Woody Allen continues his magical tour of Europe’s great cities with To Rome with Love. As much a love letter to Rome as Midnight in Paris was to the French capital, To Rome with Love is a pastiche of short stories in contrast to Midnight‘s centralized plot. But they are all delightful in their own ways, showcasing various traditional (some might say stereotypical) aspects of Roman (or more likely, Italian) culture while simultaneously allowing Allen to take some shots at contemporary culture.
In one vignette, Roberto Begnini plays a middle-class family man with a daily life defined by routine. One day, without explanation, he is the subject of intense and adoring media scrutiny. The banal events of his existence are breathlessly reported on by TV reporters who hound him from his home to his work and every outing. As his fame grows he becomes a celebrity because he is a celebrity. Begnini is perfect in the role.

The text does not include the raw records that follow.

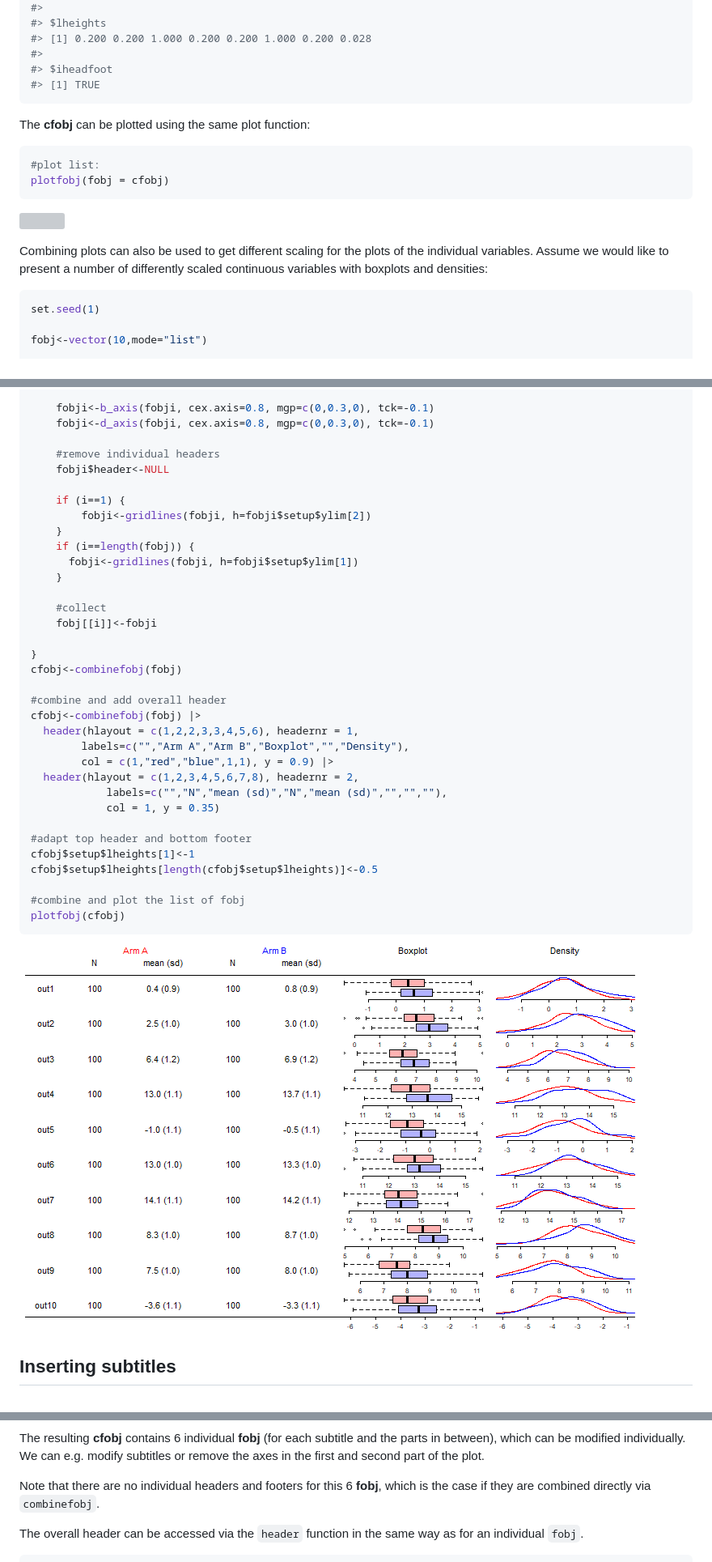
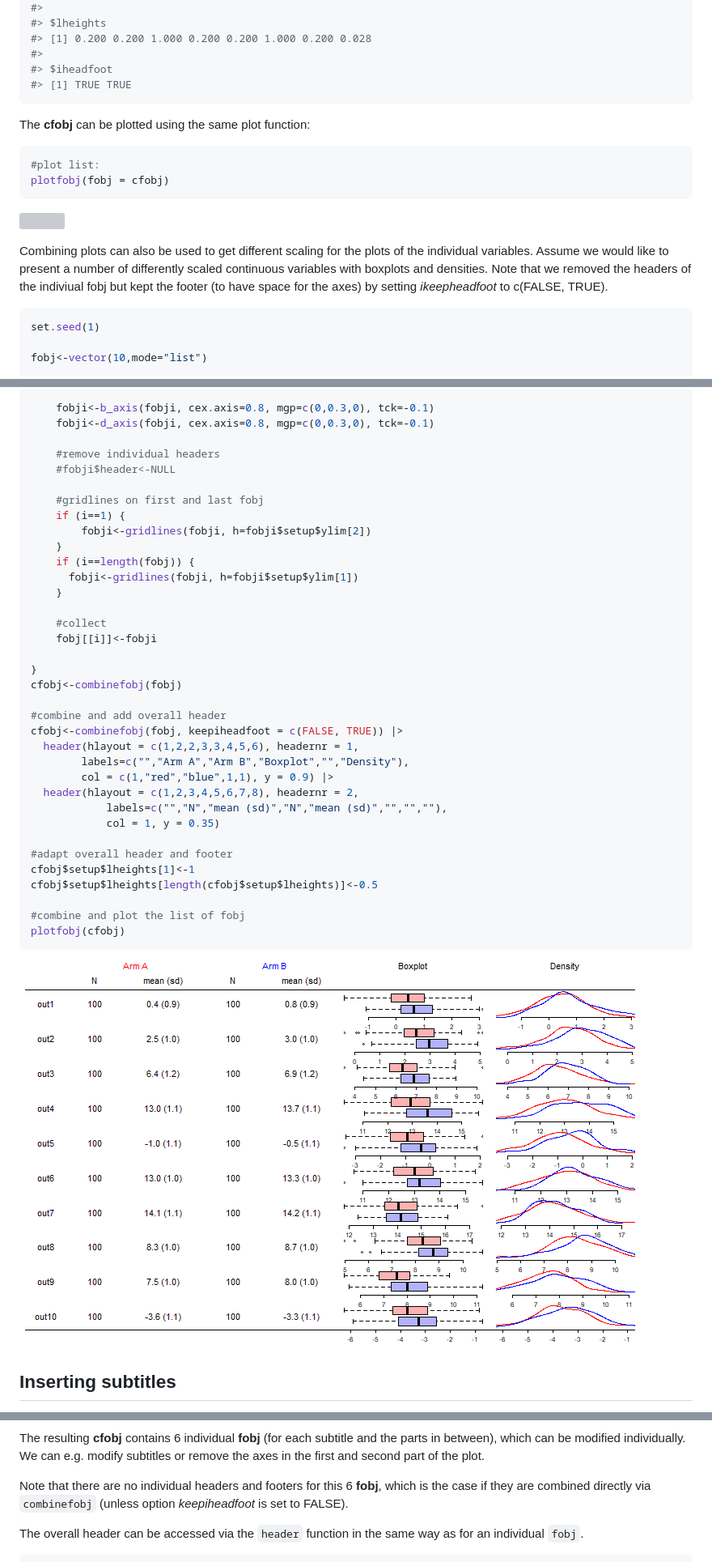
Before and after one commit to lbueti/forplot, a Markdown page: README.md, 3 parts joined by grey strips. Shown: that part at 81% size. Drawn GitHub-style; pictures changed too: man/figures/README-unnamed-chunk-34-1.png; grey boxes are pictures that could not be loaded.

Commit message:
add option to drop individual headers and footers in combinefobj

````diff
--- a/README.md
+++ b/README.md
@@ -813,7 +813,7 @@ cfobj$setup
 #> [1] 0.200 0.200 1.000 0.200 0.200 1.000 0.200 0.028
 #>
 #> $iheadfoot
-#> [1] TRUE
+#> [1] TRUE TRUE
 ```
 
 The **cfobj** can be plotted using the same plot function:
@@ -827,7 +827,10 @@ plotfobj(fobj = cfobj)
 
 Combining plots can also be used to get different scaling for the plots
 of the individual variables. Assume we would like to present a number of
-differently scaled continuous variables with boxplots and densities:
+differently scaled continuous variables with boxplots and densities.
+Note that we removed the headers of the indiviual fobj but kept the
+footer (to have space for the axes) by setting *ikeepheadfoot* to
+c(FALSE, TRUE).
 
 ``` r
 set.seed(1)
@@ -857,8 +860,9 @@ for (i in 1:length(fobj)) {
     fobji<-d_axis(fobji, cex.axis=0.8, mgp=c(0,0.3,0), tck=-0.1)
 
     #remove individual headers
-    fobji$header<-NULL
+    #fobji$header<-NULL
 
+    #gridlines on first and last fobj
     if (i==1) {
         fobji<-gridlines(fobji, h=fobji$setup$ylim[2])
     }
@@ -873,7 +877,7 @@ for (i in 1:length(fobj)) {
 cfobj<-combinefobj(fobj)
 
 #combine and add overall header
-cfobj<-combinefobj(fobj) |>
+cfobj<-combinefobj(fobj, keepiheadfoot = c(FALSE, TRUE)) |>
   header(hlayout = c(1,2,2,3,3,4,5,6), headernr = 1,
         labels=c("","Arm A","Arm B","Boxplot","","Density"),
         col = c(1,"red","blue",1,1), y = 0.9) |>
@@ -881,7 +885,7 @@ cfobj<-combinefobj(fobj) |>
             labels=c("","N","mean (sd)","N","mean (sd)","","",""),
             col = 1, y = 0.35)
 
-#adapt top header and bottom footer
+#adapt overall header and footer
 cfobj$setup$lheights[1]<-1
 cfobj$setup$lheights[length(cfobj$setup$lheights)]<-0.5
 
@@ -921,7 +925,7 @@ part of the plot.
 
 Note that there are no individual headers and footers for this 6
 **fobj**, which is the case if they are combined directly via
-`combinefobj`.
+`combinefobj` (unless option *keepiheadfoot* is set to FALSE).
 
 The overall header can be accessed via the `header` function in the same
 way as for an individual `fobj`.
````
Also changed, not shown: NEWS.md (+4 -0 lines), 5 other files.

Ellen Page plays a self-absorbed actress and seductress who wreaks havoc on the relationship of her best friend, Sally (Greta Gerwig), with Jack (Jesse Eisenberg), in Allen’s latest take on traveling to the past (see, for example, his trip to his childhood home in Annie Hall and, of course, Midnight in Paris). In this story, Alec Baldwin relives his amorous adventures as a young architecture student in Rome.
In another, a young Italian couple from the country is tempted by the thrills of the big city (he by Penelope Cruz, she by an Italian movie star). Allen returns to the screen himself as Jerry, the father of a woman engaged to an idealistic Italian lawyer whose father happens to have an amazing operatic singing voice. Jerry, a retired music producer, overhears the father (an undertaker) singing in the shower and tries to convince him to sing in public. Jerry’s wife, Phyllis (the pitch-perfect Judy Davis), is a psychologist, on hand to explain to the audience Jerry’s need to re-establish his relevance from retirement. (The person he’s trying to use to catapult him back into the music scene is an undertaker, no less. Get it?) That’s not the only pedantic moment in the movie, but they did not detract from it for me. Allen loves dialogue. His characters love to talk about what is going on their lives, and sometimes that means they end up explaining the obvious to us schmucks in the movie theater.
There are plenty of delightful moments in To Rome with Love, and if you like Woody Allen movies, this one, while not a masterpiece, will be a fun time spent with a familiar old friend. (And you might also check out these two videos (here and here) starring my talented daughter.)